WASHINGTON, March 22, 1933 (UP) - American diplomats in Germany today were working on the biggest reportorial assignment ever given them - a "complete report" on the mistreatment of Jews by Chancellor Adolf Hitler's brown-shirted "Nazis."
Secretary of State Hull ordered the report after three Jewish leaders pleaded with the American government to look into the plight of their race under Germany's new dictator.
The inquiry will cover the treatment of all Jews under the Hitler regime, German nationals as well as Americans.
State Department officials were uncertain, however, as to what action the United States might take if the report showed widespread persecution of Jews in Germany.
The government can - and has - protested mistreatment of American Jews in Germany. Ambassador Frederick M. Sackett recently was assured by the German foreign offices that Americans would not be molested.
For the United States to protest mistreatment of German Jews would be a different matter. Under ordinary international usage, no government is supposed to be concerned about the treatment another government accords its own citizens.
However, there have been exceptions to this principle. The United States some years ago protested to Turkey the mistreatment of minority groups. Hence it was considered possible that a broad protest might be made to Germany on humanitarian grounds.
Representative Celler, Democrat, New York, introduced a resolution asking the State Department to take such action. Proposals also were discussed for relaxation of United States immigration quotas to permit persecuted Germans to find a safe haven in this country.
The Cellar resolution charged that the outbreaks were a "denial of the fundamental rights of every human being" and "hark back to an age of barbarism."
The three Jewish leaders, including Rabbi Stephen S. Wise of New York City, well-known humanitarian, paint a tragic picture of the suffering of Jewry in Germany. They say some of Germany's intellectual leaders were in hiding to escape the wrath of the Nazis.
Hardly and Rabbi Wise and his companions - Bernard S. Deutsch of New York, president of the American Jewish Congress, and Max Rhoades, Washington attorney - left the State Department last night before the order to investigate was filed to the Berlin embassy and American consuls throughout Germany.
Rabbi Wise said he hoped the report would not be confined to official information obtained from the German foreign office, which he feared would be biased. He wanted the American envoys to seek unofficial, impartial information.
Details of the alleged persecution and torture of Jews are told by refugees in Paris.
One American Jewish resident of Berlin gave the following picture of conditions:
"Thousands had already left the country and others were following. Telephone calls, letters and telegrams were being tapped. The scene was covered with a blanket of espionage.
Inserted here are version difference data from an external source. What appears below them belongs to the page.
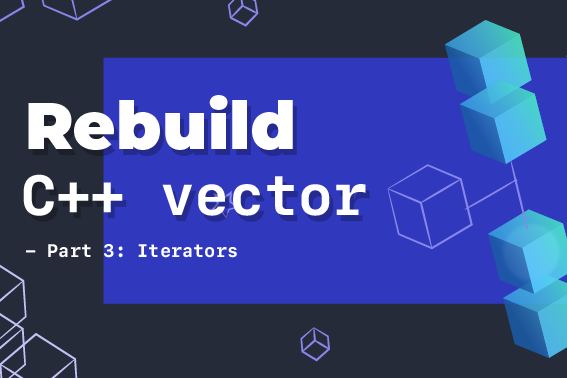
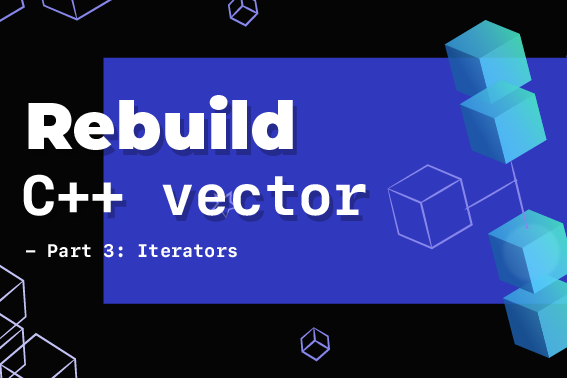
Update better layout for dark theme

diff --git a/src/components/Cards/Featured.tsx b/src/components/Cards/Featured.tsx
@@ -14,6 +14,7 @@ import {
   StyledCardFeaturedSection,
   StyledCardFeaturedTitle,
 } from "./style";
+import Content from "@components/Content";
 
 type FeaturedDataProps = {
   data: Queries.ArticlePageQuery;
@@ -39,7 +40,7 @@ const Featured: React.FC<FeaturedDataProps> = ({ data }) => {
 
       setTransform({
         image: imageTransform > 300 ? 300 : imageTransform,
-        content: contentTransform > 50 ? 50 : contentTransform,
+        content: contentTransform,
         title: titleTransform > 100 ? 100 : titleTransform,
       });
     }
@@ -88,9 +89,11 @@ const Featured: React.FC<FeaturedDataProps> = ({ data }) => {
         />
       </StyledCardFeaturedImage>
       <StyledCardFeaturedContent
+        className={
+          transform.content >= 50 && transform.content < 190 ? "slide-in" : ""
+        }
         style={{
           backfaceVisibility: "hidden",
-          transform: `translateY(${transform.content}px)`,
         }}
       >
         <div className="wrapper">
@@ -101,6 +104,10 @@ const Featured: React.FC<FeaturedDataProps> = ({ data }) => {
           <p className="wrapper__description">
             {mdxNode.frontmatter.description}
           </p>
+          <Content.LabelContainer>
+            <Content.Label>C++</Content.Label>
+            <Content.Label>Gatsby</Content.Label>
+          </Content.LabelContainer>
         </div>
         <img alt={data.file.name} src={data.file.publicURL} className="glow" />
       </StyledCardFeaturedContent>

diff --git a/src/contexts/Theme.tsx b/src/contexts/Theme.tsx
@@ -17,17 +17,17 @@ export const ThemeContext = React.createContext<IThemeContext>(
 ThemeContext.displayName = "MainThemeContext";
 
 const ThemeProvider: React.FC<ThemeContextProps> = ({ children }) => {
-  const [localValue, setlocalValue] = hook.useLocalStorage<ThemeValue>(
+  const [localValue, setLocalValue] = hook.useLocalStorage<ThemeValue>(
     "theme",
-    "light"
+    "dark"
   );
 
   const [theme, setTheme] = React.useState<ThemeValue>("dark");
 
   const toggleTheme = React.useCallback(() => {
-    if (localValue === "light") setlocalValue("dark");
-    else setlocalValue("light");
-  }, [setlocalValue, localValue]);
+    if (localValue === "light") setLocalValue("dark");
+    else setLocalValue("light");
+  }, [setLocalValue, localValue]);
 
   React.useEffect(() => {
     if (typeof document !== "undefined") {

diff --git a/src/pages/articles.tsx b/src/pages/articles.tsx
@@ -17,9 +17,9 @@ type ArticlePageData = Queries.ArticlePageQuery;
 const ArticlePage = ({ data }: PageProps<ArticlePageData>) => {
   return (
     <Layout.Page title="Articles" hideNavbar>
-      <Utility.Container>
-        <Typography.HeroHeadline>
-          <Typography.Gradient color="green">Article</Typography.Gradient> from{" "}
+      <Utility.Container style={{ maxWidth: "1280px" }}>
+        <Typography.HeroHeadline style={{ fontSize: "9.5rem" }}>
+          <Typography.Gradient color="green">Articles</Typography.Gradient> from{" "}
           <Typography.UnderlineText color="green">
             Richard
           </Typography.UnderlineText>

diff --git a/src/components/Cards/style.tsx b/src/components/Cards/style.tsx
@@ -75,6 +75,16 @@ export const StyledCardFeaturedContent = styled.div`
   align-self: flex-start;
   z-index: 1;
 
+  opacity: 0;
+  transform: translateX(-24px);
+  transition: opacity 0.7s cubic-bezier(0.16, 1, 0.3, 1),
+    transform 0.7s cubic-bezier(0.16, 1, 0.3, 1);
+
+  &.slide-in {
+    opacity: 1;
+    transform: scale(1) translateX(0px);
+  }
+
   .wrapper {
     letter-spacing: -1px;
     line-height: 125%;

diff --git a/src/components/Content/style.tsx b/src/components/Content/style.tsx
@@ -439,6 +439,8 @@ export const StyledLabel = styled.li`
   padding-bottom: 7px;
   border-radius: 16px;
   border: 1px solid transparent;
+  letter-spacing: unset;
+  line-height: 1;
 
   display: inline-flex;
   position: relative;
"People in cafes, restaurants, subways, buses and on the street, or even in their homes, were silent or talked in whispers.
"Moderate Socialists, Communists, Pacifists, over-modern artists or writers or those suspected of leaning towards the Left were arrested, jailed or disappeared.
"The Nazis established what they call 'Brown Storys' groups of rooms in buildings, windows boarded, where they corralled their prisoners, beat them with fists, whips, truncheons and steel wires until they were sufficiently mangled; occasionally varying this by making them drink large quantities of castor oil or putting them against the wall and leveling cocked revolvers at them, sometimes shooting alongside. Nobody knows how many have been killed during these escapades."